Some days I think I am over it. Other days I relive the past in my mind and it’s like getting sucked into a vortex of pain, anger, and sadness. Several nights as of late I’ve fallen into this mindset and been insomniac. It would be easier on myself to just look to the future and leave the past where it is, but how can I when I still live with the same people who were contributors to my trauma?
Every day I see echoes of the past in their behaviors. I am not ashamed to say on here that I have a dysfunctional family. I know no one’s family is 100% perfect but mine has flaws where stuff has basically stayed the same and I know for the fact nothing will ever change on their end.
I am not saying I was ever 100% perfect and that I never wronged them either. But having gone through so much mental anguish in my youth, with the juxtaposition of living in a volatile household, it’s made me somewhat cynical about life itself.

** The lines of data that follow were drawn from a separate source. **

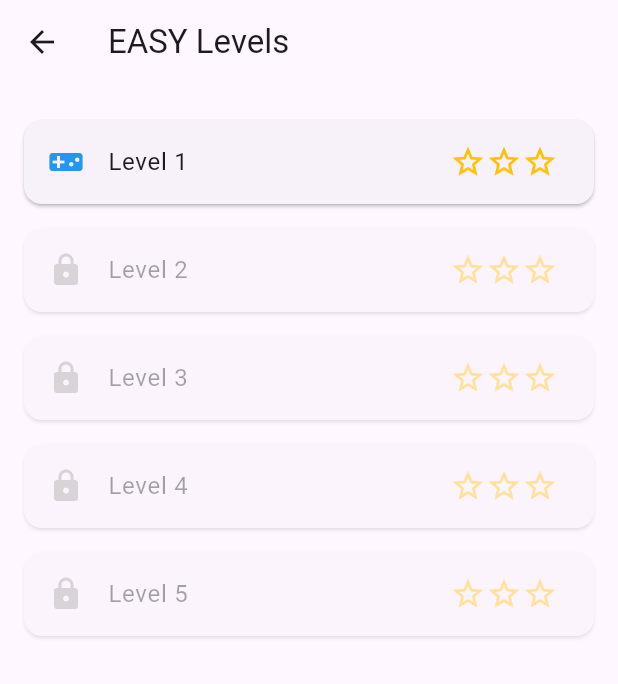
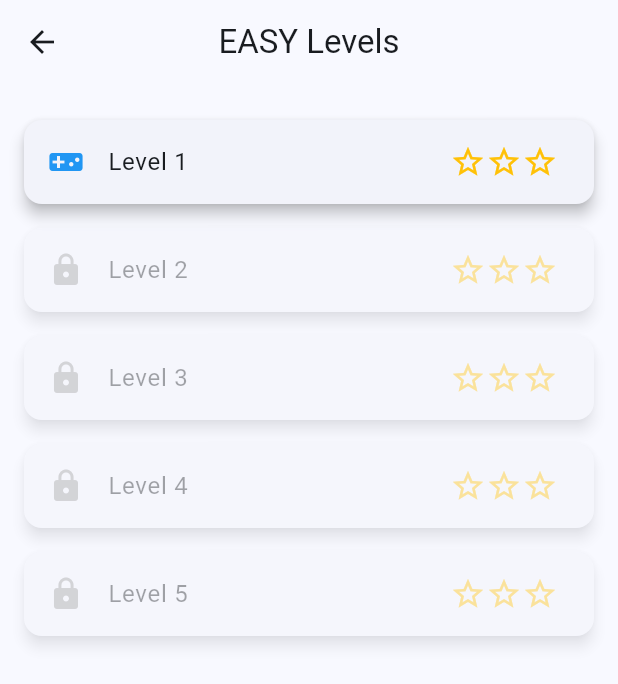
Before and after one commit to nieyangfei/words_search_game, a Flutter app: the screen it shows after launch, after a tap on "Easy", on a phone screen of 412 x 824 dp. Shown: the top 684 px of the screen. Run offline on Flutter 3.47's test engine with Material 3 defaults, Android fonts, the phone set to English and light mode, and no system bars; our stand-ins replace confetti, shared_preferences; missing offline and left inert: find_the_word.

Commit message:
Refactor Code

```diff
--- a/lib/main.dart
+++ b/lib/main.dart
@@ -4,6 +4,7 @@ import 'package:provider/provider.dart';
 import 'providers/theme_provider.dart';
 import 'providers/game_provider.dart';
 import 'screens/home_screen.dart';
+import 'utils/app_theme.dart';
 
 void main() {
   runApp(
@@ -12,13 +13,13 @@ void main() {
         ChangeNotifierProvider(create: (_) => ThemeNotifier()),
         ChangeNotifierProvider(create: (_) => GameProvider()),
       ],
-      child: const MyApp(),
+      child: const WordSearchGame(),
     ),
   );
 }
 
-class MyApp extends StatelessWidget {
-  const MyApp({super.key});
+class WordSearchGame extends StatelessWidget {
+  const WordSearchGame({super.key});
 
   @override
   Widget build(BuildContext context) {
@@ -27,24 +28,8 @@ class MyApp extends StatelessWidget {
         return MaterialApp(
           debugShowCheckedModeBanner: false,
           themeMode: themeNotifier.isDark ? ThemeMode.dark : ThemeMode.light,
-          theme: ThemeData.light(),
-          darkTheme: ThemeData.dark().copyWith(
-            scaffoldBackgroundColor: Colors.black,
-            cardColor: Colors.grey[900],
-            canvasColor: Colors.grey[900],
-            textTheme: const TextTheme(
-              bodyLarge: TextStyle(color: Colors.white),
-              bodyMedium: TextStyle(color: Colors.white70),
-              titleLarge: TextStyle(color: Colors.white),
-            ),
-            iconTheme: const IconThemeData(color: Colors.white70),
-            elevatedButtonTheme: ElevatedButtonThemeData(
-              style: ElevatedButton.styleFrom(
-                backgroundColor: Colors.grey[800],
-                foregroundColor: Colors.white,
-              ),
-            ),
-          ),
+          theme: AppTheme.lightTheme,
+          darkTheme: AppTheme.darkTheme,
           home: const HomeScreen(),
         );
       },
--- a/lib/screens/home_screen.dart
+++ b/lib/screens/home_screen.dart
@@ -32,6 +32,7 @@ class HomeScreen extends StatelessWidget {
             ],
           ),
         ),
+        child: SingleChildScrollView(
           child: SafeArea(
             child: Padding(
               padding: const EdgeInsets.all(24),
@@ -87,6 +88,7 @@ class HomeScreen extends StatelessWidget {
                     color: Colors.red,
                   ),
                 ],
+              ),
             ),
           ),
         ),
--- a/lib/utils/app_theme.dart
+++ b/lib/utils/app_theme.dart
@@ -27,6 +27,9 @@ class AppTheme {
 
   static ThemeData darkTheme = ThemeData(
     useMaterial3: true,
+    scaffoldBackgroundColor: Colors.black,
+    cardColor: Colors.grey[900],
+    canvasColor: Colors.grey[900],
     colorScheme: ColorScheme.fromSeed(
       seedColor: primaryColor,
       brightness: Brightness.dark,
@@ -36,8 +39,16 @@ class AppTheme {
       elevation: 4,
       shape: RoundedRectangleBorder(borderRadius: BorderRadius.circular(12)),
     ),
+    textTheme: const TextTheme(
+      bodyLarge: TextStyle(color: Colors.white),
+      bodyMedium: TextStyle(color: Colors.white70),
+      titleLarge: TextStyle(color: Colors.white),
+    ),
+    iconTheme: const IconThemeData(color: Colors.white70),
     elevatedButtonTheme: ElevatedButtonThemeData(
       style: ElevatedButton.styleFrom(
+        backgroundColor: Colors.grey,
+        foregroundColor: Colors.white,
         shape: RoundedRectangleBorder(borderRadius: BorderRadius.circular(8)),
         padding: const EdgeInsets.symmetric(horizontal: 24, vertical: 12),
       ),
```
Also changed, not shown: pubspec.lock, 1 other file. Lines whose indentation alone changed are shown as unchanged.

Am I too young to be thinking like this? Am I focusing too much on the negative? Why can’t I just move on and stop whining?
The way I see it, trauma begets trauma. To be blunt, I don’t think either of my parents were meant to be parents. They already had too much of their own emotional and psychological baggage, and then exposed me to it in unhealthy ways. I think the word for it is generational trauma?

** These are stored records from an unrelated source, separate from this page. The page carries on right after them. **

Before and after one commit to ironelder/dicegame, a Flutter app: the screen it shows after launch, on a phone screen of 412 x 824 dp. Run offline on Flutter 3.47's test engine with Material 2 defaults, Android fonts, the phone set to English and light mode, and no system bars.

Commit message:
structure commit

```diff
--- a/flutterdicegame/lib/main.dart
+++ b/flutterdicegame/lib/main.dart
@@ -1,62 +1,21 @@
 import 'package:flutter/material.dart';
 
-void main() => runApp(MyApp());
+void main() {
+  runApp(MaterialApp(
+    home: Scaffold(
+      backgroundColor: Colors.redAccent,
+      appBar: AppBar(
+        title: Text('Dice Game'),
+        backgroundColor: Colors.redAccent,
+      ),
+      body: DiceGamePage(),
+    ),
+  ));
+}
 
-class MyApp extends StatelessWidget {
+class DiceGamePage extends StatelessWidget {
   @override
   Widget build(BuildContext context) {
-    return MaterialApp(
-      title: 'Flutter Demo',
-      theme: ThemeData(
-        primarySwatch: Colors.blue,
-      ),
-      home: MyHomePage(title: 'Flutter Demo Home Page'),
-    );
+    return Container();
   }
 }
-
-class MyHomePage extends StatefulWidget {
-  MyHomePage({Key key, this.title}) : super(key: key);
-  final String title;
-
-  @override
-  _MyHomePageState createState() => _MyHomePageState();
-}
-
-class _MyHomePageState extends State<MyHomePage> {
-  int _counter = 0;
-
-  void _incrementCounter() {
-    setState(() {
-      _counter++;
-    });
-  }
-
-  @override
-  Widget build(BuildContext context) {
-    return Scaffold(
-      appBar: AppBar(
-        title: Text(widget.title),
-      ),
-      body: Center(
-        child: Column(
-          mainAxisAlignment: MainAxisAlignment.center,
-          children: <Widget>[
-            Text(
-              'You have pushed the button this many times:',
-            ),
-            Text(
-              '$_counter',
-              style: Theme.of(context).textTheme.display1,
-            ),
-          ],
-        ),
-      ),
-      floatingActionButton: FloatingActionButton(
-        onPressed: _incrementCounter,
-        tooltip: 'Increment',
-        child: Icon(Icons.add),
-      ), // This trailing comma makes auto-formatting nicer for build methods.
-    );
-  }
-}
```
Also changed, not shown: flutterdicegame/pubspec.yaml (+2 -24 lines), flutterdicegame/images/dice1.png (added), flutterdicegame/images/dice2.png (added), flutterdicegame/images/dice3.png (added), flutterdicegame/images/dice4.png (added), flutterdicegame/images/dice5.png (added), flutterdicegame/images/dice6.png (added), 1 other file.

That’s why I will do what they never did, which is choose not to have children. I never want to have my own child grow up with the insecurities and expectations that I would inevitably bestow on him/her and then to carry those unresolved burdens to adulthood. Sure, it has crossed my mind before that, “If I ever become a parent, I’ll treat my child so much better than how my parents treated me”, but how can such a thing be possible when I’ve already got problems of my own? I don’t want to pass down my existing trauma to someone else.
I saw a shared post on Facebook a few weeks ago. It was a black and white picture of a father and son. It looked like the man was teaching his son about how to fix a car. On a corner of the picture were the words, “Don’t give your kids what you wish you had growing up, teach them everything you wish you knew.”

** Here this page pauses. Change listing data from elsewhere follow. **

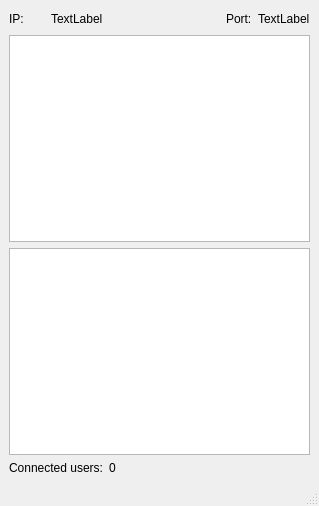
TeddyReady/TeddyChat, file TeddyServer/serverwindow.ui: the form before one commit.
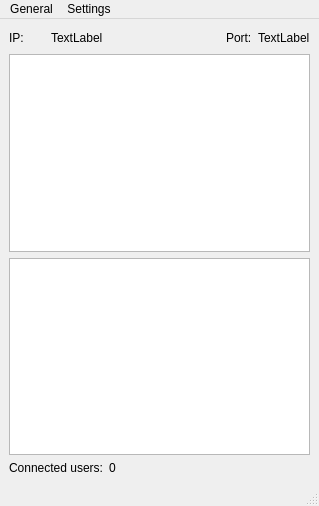
The form after the commit.

```diff
--- a/TeddyServer/serverwindow.ui
+++ b/TeddyServer/serverwindow.ui
@@ -87,6 +87,26 @@
      <height>20</height>
     </rect>
    </property>
+   <widget class="QMenu" name="menuSettings">
+    <property name="title">
+     <string>Settings</string>
+    </property>
+    <addaction name="actionNetwork"/>
+    <addaction name="actionKey"/>
+   </widget>
+   <widget class="QMenu" name="menuGeneral">
+    <property name="title">
+     <string>General</string>
+    </property>
+    <addaction name="actionDeploy"/>
+    <addaction name="actionStop"/>
+    <addaction name="separator"/>
+    <addaction name="actionSave_logs_to_XML"/>
+    <addaction name="separator"/>
+    <addaction name="actionExit"/>
+   </widget>
+   <addaction name="menuGeneral"/>
+   <addaction name="menuSettings"/>
   </widget>
   <widget class="QStatusBar" name="statusbar"/>
  </widget>
```
Left out of the diff: 54 changed lines with no effect on the pictures.
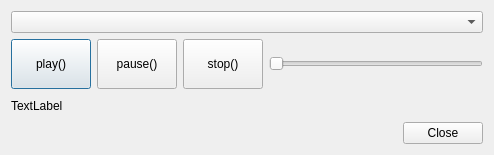
Old version of the form plugins/webradioplugin/webradiodialog.ui in the repository qohelet/QtZeiterfassung.
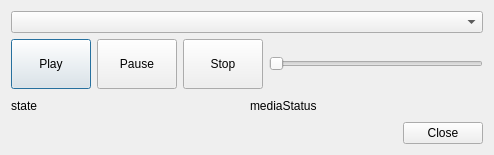
New version of the form.

Commit message: Buttons are now disabled when not available in webradioplugin

Diff of the .ui file:
```diff
--- a/plugins/webradioplugin/webradiodialog.ui
+++ b/plugins/webradioplugin/webradiodialog.ui
@@ -28,7 +28,7 @@
         </size>
        </property>
        <property name="text">
-        <string>play()</string>
+        <string>Play</string>
        </property>
       </widget>
      </item>
@@ -41,7 +41,7 @@
         </size>
        </property>
        <property name="text">
-        <string>pause()</string>
+        <string>Pause</string>
        </property>
       </widget>
      </item>
@@ -54,7 +54,7 @@
         </size>
        </property>
        <property name="text">
-        <string>stop()</string>
+        <string>Stop</string>
        </property>
       </widget>
      </item>
@@ -68,11 +68,22 @@
     </layout>
    </item>
    <item>
-    <widget class="QLabel" name="label">
+    <layout class="QHBoxLayout" name="horizontalLayout_2">
+     <item>
+      <widget class="QLabel" name="labelState">
      <property name="text">
-      <string>TextLabel</string>
-     </property>
-    </widget>
+        <string notr="true">state</string>
+       </property>
+      </widget>
+     </item>
+     <item>
+      <widget class="QLabel" name="labelMediaStatus">
+       <property name="text">
+        <string notr="true">mediaStatus</string>
+       </property>
+      </widget>
+     </item>
+    </layout>
    </item>
    <item>
     <widget class="QDialogButtonBox" name="buttonBox">
```
Lines whose indentation alone changed are shown as unchanged. The commit also changes 4 other files.
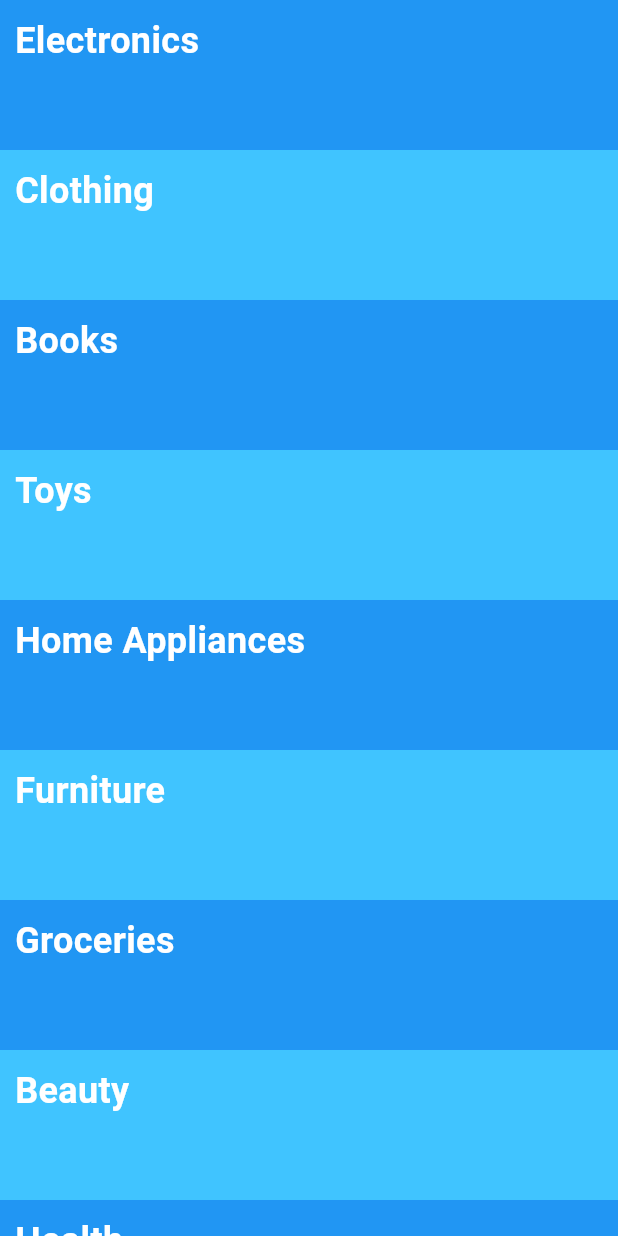
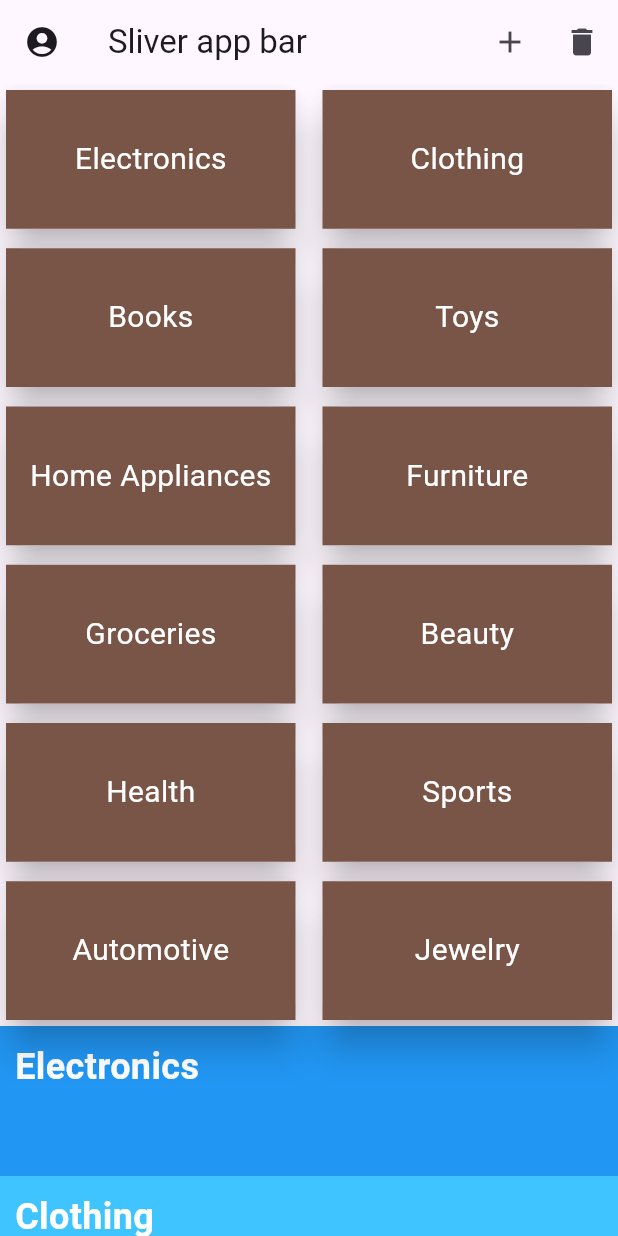
Before and after one commit to theeasylearn/flutter12_basic_of_flutter, a Flutter app: the screen it shows after launch, on a phone screen of 412 x 824 dp. Run offline on Flutter 3.47's test engine with Material 3 defaults, Android fonts, the phone set to English and light mode, and no system bars; our stand-ins replace flutter_svg.

Commit message:
Merge remote-tracking branch 'origin/master'
# Conflicts:
#	lib/gridview_example_1.dart

```diff
--- a/lib/22_sliver_demo_1.dart
+++ b/lib/22_sliver_demo_1.dart
@@ -12,31 +12,45 @@ class SliverDemo1 extends StatelessWidget {
     'Health',
     'Sports',
     'Automotive',
-    'Jewelry',
-    'Shoes',
-    'Bags',
-    'Accessories',
-    'Kitchenware',
-    'Office Supplies',
-    'Pet Supplies',
-    'Baby Products',
-    'Gardening',
-    'Tools',
-    'Musical Instruments',
-    'Video Games',
-    'Movies',
-    'Music',
-    'Software',
-    'Art Supplies',
-    'Crafts',
-    'Outdoor Gear',
-    'Travel Accessories'
+    'Jewelry'
   ];
   @override
   Widget build(BuildContext context) {
     return Scaffold(
+
       body: CustomScrollView(
           slivers: [
+              SliverAppBar(
+                  leading: Icon(Icons.account_circle),
+                  title: Text("Sliver app bar"),
+                  actions: [
+                    IconButton(onPressed: () {}, icon: Icon(Icons.add)),
+                    IconButton(onPressed: () {}, icon: Icon(Icons.delete)),
+                  ],
+                  pinned: false,
+                  snap: true,
+                  floating: true,
+              ),
+              SliverGrid(
+                    gridDelegate: SliverGridDelegateWithFixedCrossAxisCount(
+                                crossAxisCount: 2,
+                                mainAxisSpacing: 5,
+                                crossAxisSpacing: 10,
+                                childAspectRatio: 2.0),
+                    delegate: SliverChildBuilderDelegate((context,index){
+                        return Card(
+                            elevation: 10,
+                            child: Container(
+                                color: Colors.brown,
+                                alignment: Alignment.center,
+                                child: Text(productCategories[index].toString(),style: TextStyle(
+                                    fontSize: 20,color: Colors.white
+                                ),),
+                            ),
+                        );
+                    },childCount: productCategories.length),
+
+              ),
               SliverList(delegate:
             SliverChildBuilderDelegate((context,index){
               return Container(
@@ -50,7 +64,7 @@ class SliverDemo1 extends StatelessWidget {
                       fontWeight: FontWeight.bold
                   ),),
               );
-              },childCount: productCategories.length))
+            },childCount: productCategories.length)),
           ],
       ),
     );
--- a/lib/main.dart
+++ b/lib/main.dart
@@ -24,5 +24,6 @@ import '20_media_query_1.dart';
 
 void main() {
   SliverDemo1  screen = new SliverDemo1();
-  runApp(MaterialApp(home: screen,));
+  runApp(MaterialApp(home: screen,
+    debugShowCheckedModeBanner: false,));
 }
```
Lines whose indentation alone changed are shown as unchanged.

That sentence has never rung more true for what I wish I had while I was growing up. Maybe my memory is biased, as I am inclined to remember more of my bad experiences (I’ve heard the brain tends to have better recollection with memories that it deems “important” to have, which, in my case, only gives me more emotional distress when I remember certain events). If other people asked my parents what kind of childhood I had, I am sure they would say they tried to give me everything I wanted. Though, material things can only buy a person’s affection for so long.
This is a loose example, but I remember a period in my childhood where I barely saw my own father because he was working two jobs at once. And when I did see him at home, it was like seeing a stranger. He was likely exhausted from working so much, but being a child, no one told me about that and he never openly talked to his children about how he was feeling or what he did that day. I have one memory of sitting in the kitchen and feeling like I wasn’t even being seen by him as he was wordlessly doing stuff in the kitchen; whether cooking or cleaning.
His older brother lived with us for a time and he showed more interest in talking with me than my father ever did. There was even a time when I thought my uncle was my real father; because what kind of father was gone all day and hardly ever said a word to me? I was a quiet child, yes, and the less I saw of my own father, the harder I found it to approach him verbally. So during dinners while he was present, I did not make eye contact with him or speak to him, and often he would just ask my mother about how I was that day and so forth.
I am aware that by showing this example that I am giving a one-sided view of my upbringing and that one memory doesn’t paint a full picture of all the good, bad, and ugly sides of how I grew up under my parents’ care. So I know my parents didn’t set out to be bad parents. I try to understand them. I know they tried their best and yet, I also cannot help but be reminded of how their behaviors affected me and what I wish they had done differently. The friction of the past haunts me when I see new conflicts arise in the household that are almost a reflection of the past come alive again.